When we landed, I asked the groundcrew to have a look at the pitot-static system this time. We got a phone call about an hour later saying that they'd discovered a HUGE pitot leak.

That explained it all! The reason that the fuel-flows were too high was because we had set the power to fly at .75 instead of .73. Nobody really notices what the required rpm is - you just set whatever rpm you need to get the speed you need. Our TAS was higher - but we couldn't tell. because there is no independent check - and our Doppler groundspeeds were right. So we had been finding the wind and had found too low an apparent head-wind component, but- hey - so what?

Effectively, we had diagnosed a pitot leak from a fuel-flow indication. As I said earlier, it's all one subject!

Dick Whittingham
29th Jun 2002, 19:09
Great story, Blue, and I'm sure you and Hew won't mind me pointing out that your answers were for low level flight, where barometric error is dominant. If you are holding a constant indicated altitude, you are flying on a pressure level, and the height of the pressure level amsl is determined by a combination of msl pressure and the thickness of the layer of air below you. This, in turn, is determined by the air mass temperature. At height it is still true that if you have port drift in the N hemisphere your true altitude is increasing, but you don't know whether it is caused by baro error or temperature error or both.

Agreed, at FL300 obstacle clearance doesn' matter much!

Dick W

HotDog
4th Jul 2002, 07:31
Oxford blue, very impressive reasoning.
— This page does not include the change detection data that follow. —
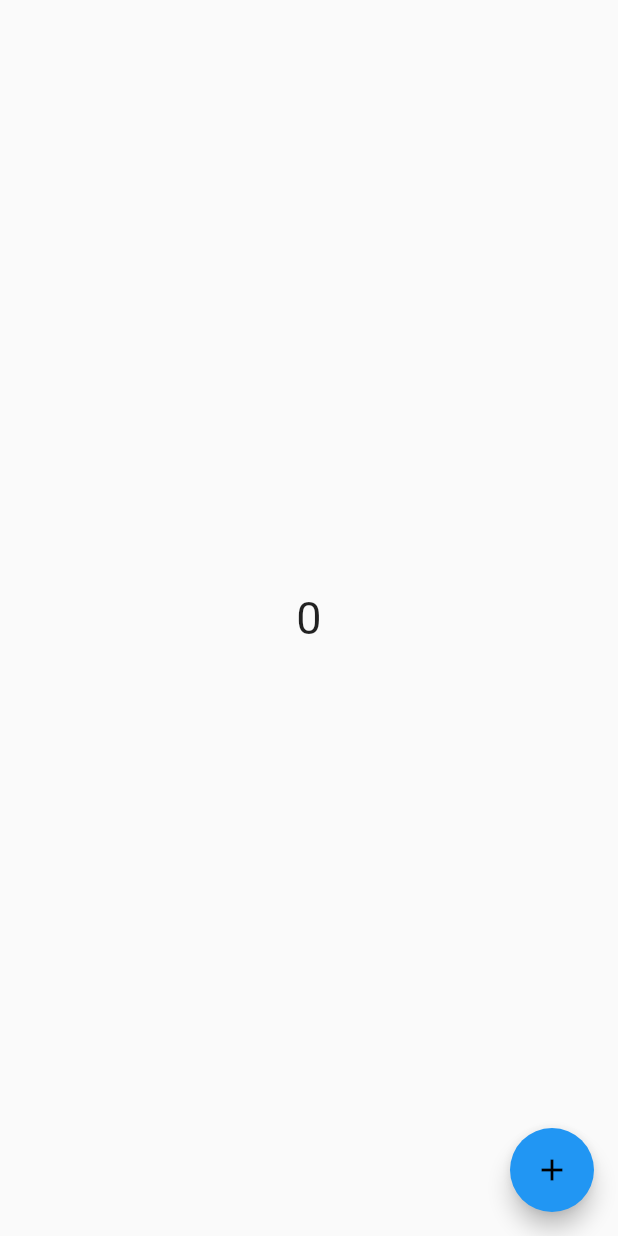
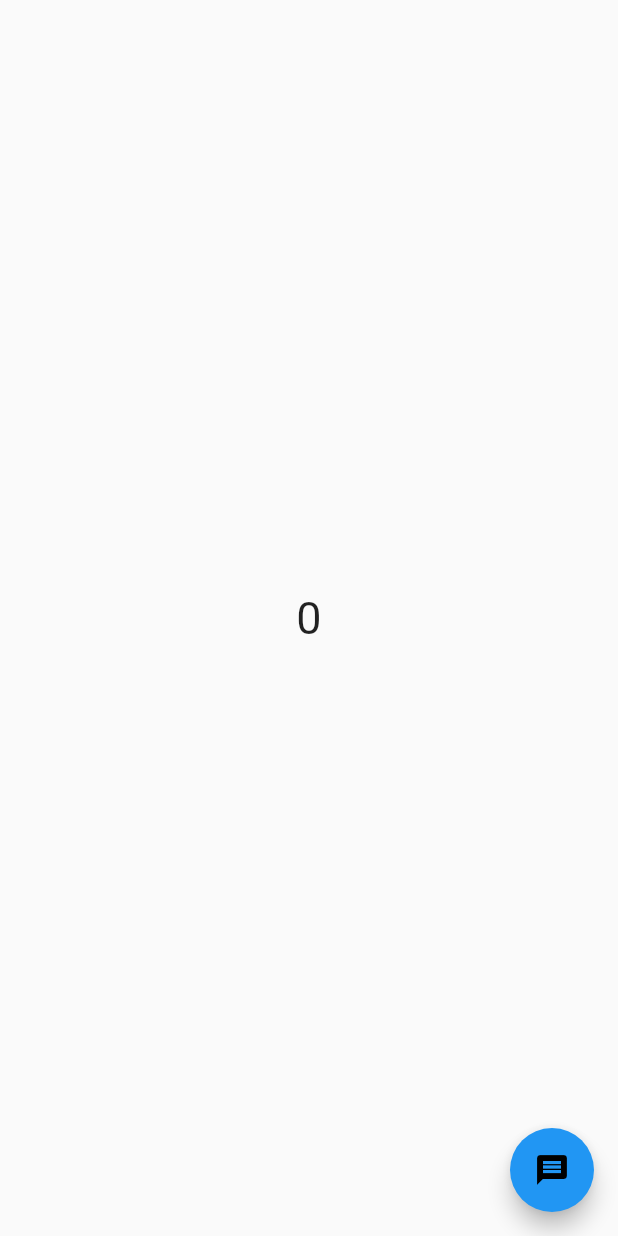
Before and after one commit to YanInTech/Chat-App, a Flutter app: the screen it shows after launch, on a phone screen of 412 x 824 dp. Run offline on Flutter 3.47's test engine with Material 2 defaults, Android fonts, the phone set to English and light mode, and no system bars.

Commit message:
Stateful hot reload

```diff
--- a/lib/counter_stateful_demo.dart
+++ b/lib/counter_stateful_demo.dart
@@ -39,7 +39,7 @@ class _CounterStatefulState extends State<CounterStateful> {
     return Scaffold(
         floatingActionButton: FloatingActionButton(
             backgroundColor: widget.buttonColor,
-            child: Icon(Icons.add),
+            child: Icon(Icons.message),
             onPressed: () {
               increment();
             }),
```
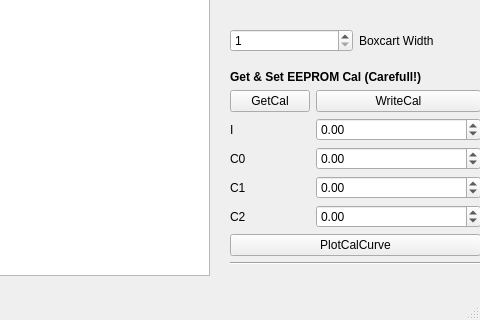
Old version of the form ooadcGui/ooadcgui.ui in the repository sixtemesseven/OceanViewS2000; both pictures show x 901 to 1381 and y 502 to 822 of the 1381 by 822 pixel window.
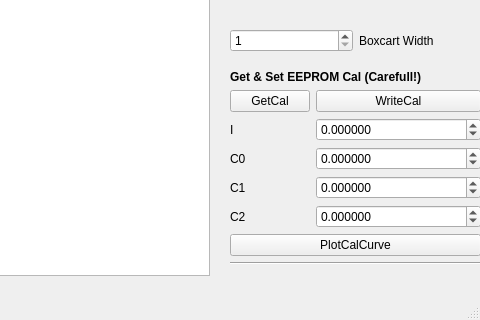
New version of the form. Custom widgets are drawn as their Qt base class.

```diff
--- a/ooadcGui/ooadcgui.ui
+++ b/ooadcGui/ooadcgui.ui
@@ -289,6 +289,9 @@
            </item>
            <item row="1" column="1">
             <widget class="QDoubleSpinBox" name="IValue">
+             <property name="decimals">
+              <number>6</number>
+             </property>
              <property name="minimum">
               <double>-10000.000000000000000</double>
              </property>
@@ -299,6 +302,9 @@
            </item>
            <item row="2" column="1">
             <widget class="QDoubleSpinBox" name="C0Value">
+             <property name="decimals">
+              <number>6</number>
+             </property>
              <property name="minimum">
               <double>-10000.000000000000000</double>
              </property>
@@ -309,6 +315,9 @@
            </item>
            <item row="3" column="1">
             <widget class="QDoubleSpinBox" name="C1Value">
+             <property name="decimals">
+              <number>6</number>
+             </property>
              <property name="minimum">
               <double>-10000.000000000000000</double>
              </property>
@@ -319,6 +328,9 @@
            </item>
            <item row="4" column="1">
             <widget class="QDoubleSpinBox" name="C2Value">
+             <property name="decimals">
+              <number>6</number>
+             </property>
              <property name="minimum">
               <double>-10000.000000000000000</double>
              </property>
```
You mentioned Avon, Comet or Canberra?

oxford blue
4th Jul 2002, 08:38
Canberra